Encaustica! Experiments with wax paint.

Well I didnt do a whole lot of art over the Christmas period but I did have a bit of a play with some new materials.  I aquired some encaustic paints and got myself kitted up on the cheap to see what they were all about. 

There is a certain amount of technical knowledge to aquire before you start, its not complicated but certain basics need to be understood. There are loads of books, youtube videos and blogs/websites out there with detailed information about temperatures, safety information, tools etc.

So with what I have gleaned so far an absolute basic kit comprises either absorbent paper or card, or some kind of wooden support.  The wood needs to be primed with encaustic medium, which is just the paint without pigment i.e. beeswax and resin. Then you need something to warm and melt the wax blocks, I got myself a Teppanyaki hot plate in the sale (£16.00) and some cake tins to hold the melted colours and use as a palette - I dont melt directly on the hot plate.  I dug out some no longer used bristle paintbrushes, you need natural fibres because of the temperatures, and then a hair dryer to fuse and manipulate the wax once its painted on the support.  

There is plenty of purpose designed equipment available but so far I think my budget set up is absolutely fine.  I have also bought a really cheapo set of potters tools to scrape and manipulate the wax (£3.00 ish on Amazon).

So thats it, I dug out an old life drawing that I happened to have done on watercolour paper and added wax, used a bit of pigment stick, a bit more wax, fused, used my pan pastels scraped bits off, melted and re-manipulated it multiple times and generally played with it on and off for about a week until I decided it was finished.  

Encaustic is great fun, and I really like the idea of using my life drawings as a base.  I have dabbled with cold wax medium and like the effect of both types when depicting flesh.  I have some graphite powder, charcoal powder and even some schminke metallic dry pigment to experiment with next time.

Here are some closeups, the texture is really interesting in real life and the colours are brilliant and glowing.  I mounted the paper on a piece of hardboard using PVA glue and even had a frame that suited.

Not all the experiments were successful though, I scraped off this  8 x 8" prepared board and then recycled the wax to decorate my wooden triceratops - his friend the pterotactyl is waiting for my next failure.


  1. I've only ever done beeswax collage and the set up was even smaller, but I love the effects of encaustic paints and would love to try it. Your post is very inspiring, I am going to give this a go!

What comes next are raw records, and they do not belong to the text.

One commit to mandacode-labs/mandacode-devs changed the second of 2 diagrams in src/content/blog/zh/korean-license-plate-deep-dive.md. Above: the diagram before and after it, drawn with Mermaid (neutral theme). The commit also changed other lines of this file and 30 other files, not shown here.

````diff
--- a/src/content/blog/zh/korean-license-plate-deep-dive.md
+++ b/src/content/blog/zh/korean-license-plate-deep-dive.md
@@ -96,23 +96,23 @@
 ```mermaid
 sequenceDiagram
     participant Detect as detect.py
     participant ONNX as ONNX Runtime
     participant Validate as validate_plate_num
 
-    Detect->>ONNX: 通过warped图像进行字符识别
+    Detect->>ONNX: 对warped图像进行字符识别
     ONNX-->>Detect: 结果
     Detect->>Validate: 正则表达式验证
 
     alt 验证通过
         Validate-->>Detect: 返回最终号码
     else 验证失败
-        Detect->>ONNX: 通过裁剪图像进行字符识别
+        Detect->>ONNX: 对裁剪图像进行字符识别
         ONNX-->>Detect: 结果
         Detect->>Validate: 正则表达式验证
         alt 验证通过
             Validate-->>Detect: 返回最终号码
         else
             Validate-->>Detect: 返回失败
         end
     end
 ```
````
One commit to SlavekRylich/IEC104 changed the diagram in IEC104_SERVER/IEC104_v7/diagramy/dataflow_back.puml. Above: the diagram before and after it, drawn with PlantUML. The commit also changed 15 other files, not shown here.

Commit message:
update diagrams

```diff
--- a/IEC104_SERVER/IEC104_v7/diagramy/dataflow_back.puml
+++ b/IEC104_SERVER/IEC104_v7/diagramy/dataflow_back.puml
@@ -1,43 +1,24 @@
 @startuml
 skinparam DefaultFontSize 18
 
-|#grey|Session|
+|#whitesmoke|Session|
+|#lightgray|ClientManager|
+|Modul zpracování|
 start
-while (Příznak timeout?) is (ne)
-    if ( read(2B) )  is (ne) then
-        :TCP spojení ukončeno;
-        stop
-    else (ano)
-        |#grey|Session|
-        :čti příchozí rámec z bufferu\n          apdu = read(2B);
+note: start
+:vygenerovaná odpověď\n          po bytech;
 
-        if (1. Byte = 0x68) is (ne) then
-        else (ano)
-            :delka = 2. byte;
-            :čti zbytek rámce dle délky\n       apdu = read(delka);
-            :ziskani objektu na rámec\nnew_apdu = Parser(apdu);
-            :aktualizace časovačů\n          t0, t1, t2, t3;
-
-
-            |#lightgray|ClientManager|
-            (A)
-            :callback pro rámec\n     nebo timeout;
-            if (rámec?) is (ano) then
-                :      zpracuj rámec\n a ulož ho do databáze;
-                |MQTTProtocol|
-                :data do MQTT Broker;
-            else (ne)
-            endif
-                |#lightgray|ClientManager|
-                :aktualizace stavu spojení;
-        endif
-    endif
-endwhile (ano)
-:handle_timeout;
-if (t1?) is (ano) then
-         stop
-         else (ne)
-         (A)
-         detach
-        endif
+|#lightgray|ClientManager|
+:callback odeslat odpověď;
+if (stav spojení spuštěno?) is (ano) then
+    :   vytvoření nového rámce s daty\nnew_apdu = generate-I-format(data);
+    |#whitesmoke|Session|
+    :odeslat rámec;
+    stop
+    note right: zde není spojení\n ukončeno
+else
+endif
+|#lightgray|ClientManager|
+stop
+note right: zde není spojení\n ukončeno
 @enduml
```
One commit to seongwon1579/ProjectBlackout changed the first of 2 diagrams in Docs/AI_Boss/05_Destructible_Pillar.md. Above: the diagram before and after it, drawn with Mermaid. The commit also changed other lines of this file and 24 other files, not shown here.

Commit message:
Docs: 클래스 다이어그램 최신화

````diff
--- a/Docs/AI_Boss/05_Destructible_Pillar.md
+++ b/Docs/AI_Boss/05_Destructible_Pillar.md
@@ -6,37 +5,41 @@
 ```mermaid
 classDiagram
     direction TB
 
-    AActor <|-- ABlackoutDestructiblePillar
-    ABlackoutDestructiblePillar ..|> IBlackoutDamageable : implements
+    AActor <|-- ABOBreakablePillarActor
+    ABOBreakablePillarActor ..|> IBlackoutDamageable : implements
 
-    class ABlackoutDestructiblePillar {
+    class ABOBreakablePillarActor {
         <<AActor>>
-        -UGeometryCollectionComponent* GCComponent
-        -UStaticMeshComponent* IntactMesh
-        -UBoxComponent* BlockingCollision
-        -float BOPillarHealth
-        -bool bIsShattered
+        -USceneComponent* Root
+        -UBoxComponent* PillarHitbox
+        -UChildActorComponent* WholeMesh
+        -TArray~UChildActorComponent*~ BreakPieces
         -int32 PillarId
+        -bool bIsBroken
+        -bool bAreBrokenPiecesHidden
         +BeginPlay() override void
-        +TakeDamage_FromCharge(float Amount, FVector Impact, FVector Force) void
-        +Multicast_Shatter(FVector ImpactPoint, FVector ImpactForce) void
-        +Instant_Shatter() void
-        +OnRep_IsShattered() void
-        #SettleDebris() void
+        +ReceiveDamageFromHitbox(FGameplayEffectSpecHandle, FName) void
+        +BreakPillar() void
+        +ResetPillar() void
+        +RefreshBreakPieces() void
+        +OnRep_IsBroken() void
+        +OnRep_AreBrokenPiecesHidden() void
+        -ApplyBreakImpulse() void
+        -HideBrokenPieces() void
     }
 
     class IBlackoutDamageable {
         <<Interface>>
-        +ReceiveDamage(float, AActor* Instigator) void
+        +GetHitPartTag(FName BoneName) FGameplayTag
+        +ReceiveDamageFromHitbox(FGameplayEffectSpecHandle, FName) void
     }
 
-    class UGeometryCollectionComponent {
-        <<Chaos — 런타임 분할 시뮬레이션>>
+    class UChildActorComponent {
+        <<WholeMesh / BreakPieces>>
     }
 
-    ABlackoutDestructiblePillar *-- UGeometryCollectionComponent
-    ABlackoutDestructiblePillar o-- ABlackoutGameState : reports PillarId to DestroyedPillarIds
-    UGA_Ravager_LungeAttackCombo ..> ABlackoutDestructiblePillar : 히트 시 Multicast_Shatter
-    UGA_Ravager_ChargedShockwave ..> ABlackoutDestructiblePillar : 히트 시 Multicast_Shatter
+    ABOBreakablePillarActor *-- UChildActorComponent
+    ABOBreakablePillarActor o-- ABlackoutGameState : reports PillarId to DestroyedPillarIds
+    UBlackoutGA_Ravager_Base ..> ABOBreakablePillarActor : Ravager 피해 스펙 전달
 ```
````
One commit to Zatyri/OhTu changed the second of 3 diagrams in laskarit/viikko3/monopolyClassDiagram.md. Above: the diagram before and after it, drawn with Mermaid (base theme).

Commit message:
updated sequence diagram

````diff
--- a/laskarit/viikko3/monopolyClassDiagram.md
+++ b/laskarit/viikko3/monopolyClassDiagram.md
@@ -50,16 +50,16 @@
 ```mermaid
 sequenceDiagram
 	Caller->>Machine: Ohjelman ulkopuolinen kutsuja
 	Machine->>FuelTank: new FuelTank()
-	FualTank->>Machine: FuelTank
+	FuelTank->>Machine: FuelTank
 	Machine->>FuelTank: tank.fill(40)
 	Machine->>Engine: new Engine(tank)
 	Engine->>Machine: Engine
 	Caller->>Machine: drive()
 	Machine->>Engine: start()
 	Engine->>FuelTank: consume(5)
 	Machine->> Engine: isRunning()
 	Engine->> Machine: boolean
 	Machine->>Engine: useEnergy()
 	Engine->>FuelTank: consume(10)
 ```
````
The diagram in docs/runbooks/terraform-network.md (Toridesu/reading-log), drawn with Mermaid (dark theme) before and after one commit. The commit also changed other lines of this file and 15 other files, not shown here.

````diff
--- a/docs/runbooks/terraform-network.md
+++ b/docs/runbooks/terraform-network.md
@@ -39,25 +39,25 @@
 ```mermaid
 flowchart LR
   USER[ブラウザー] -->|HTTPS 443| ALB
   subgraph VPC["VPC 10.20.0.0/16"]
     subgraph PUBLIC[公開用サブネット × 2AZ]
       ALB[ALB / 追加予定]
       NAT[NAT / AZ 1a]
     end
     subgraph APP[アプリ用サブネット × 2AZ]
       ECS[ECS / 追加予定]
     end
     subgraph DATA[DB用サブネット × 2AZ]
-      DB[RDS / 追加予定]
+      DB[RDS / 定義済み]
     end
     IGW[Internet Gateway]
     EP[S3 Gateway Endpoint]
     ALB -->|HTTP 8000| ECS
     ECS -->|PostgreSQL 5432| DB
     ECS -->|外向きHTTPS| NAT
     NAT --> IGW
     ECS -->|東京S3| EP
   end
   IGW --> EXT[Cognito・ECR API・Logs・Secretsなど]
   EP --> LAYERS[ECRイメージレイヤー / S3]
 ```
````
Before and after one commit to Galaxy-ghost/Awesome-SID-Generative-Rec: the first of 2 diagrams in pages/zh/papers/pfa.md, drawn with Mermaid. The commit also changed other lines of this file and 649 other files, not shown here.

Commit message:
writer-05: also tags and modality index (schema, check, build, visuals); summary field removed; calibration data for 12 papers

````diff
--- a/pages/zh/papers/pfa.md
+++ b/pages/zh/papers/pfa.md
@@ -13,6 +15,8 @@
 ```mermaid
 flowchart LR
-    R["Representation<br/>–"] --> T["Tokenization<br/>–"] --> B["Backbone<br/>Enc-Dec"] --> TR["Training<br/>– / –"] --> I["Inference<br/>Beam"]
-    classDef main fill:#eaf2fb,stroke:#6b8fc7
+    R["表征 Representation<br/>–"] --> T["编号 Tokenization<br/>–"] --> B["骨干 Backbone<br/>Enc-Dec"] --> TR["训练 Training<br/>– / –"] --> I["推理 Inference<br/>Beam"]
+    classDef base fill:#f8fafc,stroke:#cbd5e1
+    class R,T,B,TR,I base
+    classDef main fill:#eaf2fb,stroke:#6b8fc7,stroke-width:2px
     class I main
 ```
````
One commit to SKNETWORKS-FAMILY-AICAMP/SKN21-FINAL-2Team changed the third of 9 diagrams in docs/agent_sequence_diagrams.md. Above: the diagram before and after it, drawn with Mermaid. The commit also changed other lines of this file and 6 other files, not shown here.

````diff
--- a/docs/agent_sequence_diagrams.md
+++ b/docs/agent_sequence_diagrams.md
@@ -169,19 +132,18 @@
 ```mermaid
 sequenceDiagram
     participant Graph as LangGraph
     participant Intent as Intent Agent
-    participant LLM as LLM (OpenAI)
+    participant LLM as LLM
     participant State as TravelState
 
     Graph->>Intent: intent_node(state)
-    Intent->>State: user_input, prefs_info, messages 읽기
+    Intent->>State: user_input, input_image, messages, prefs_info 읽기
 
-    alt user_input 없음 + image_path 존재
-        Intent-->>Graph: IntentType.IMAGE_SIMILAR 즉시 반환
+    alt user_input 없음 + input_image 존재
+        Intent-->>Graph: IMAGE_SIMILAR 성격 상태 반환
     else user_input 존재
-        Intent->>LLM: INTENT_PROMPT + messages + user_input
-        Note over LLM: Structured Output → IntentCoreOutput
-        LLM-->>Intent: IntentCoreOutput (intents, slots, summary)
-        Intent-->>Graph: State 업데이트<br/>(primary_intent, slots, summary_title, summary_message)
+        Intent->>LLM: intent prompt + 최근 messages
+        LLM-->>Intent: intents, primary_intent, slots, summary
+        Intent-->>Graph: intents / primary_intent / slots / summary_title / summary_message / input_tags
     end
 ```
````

  2. Thanks Rolina, the paints were sent to me in error that's the only reason I tried them but I reckon they are right up your street. For me they work the opposite of oils in so far as the more you fiddle the better it gets.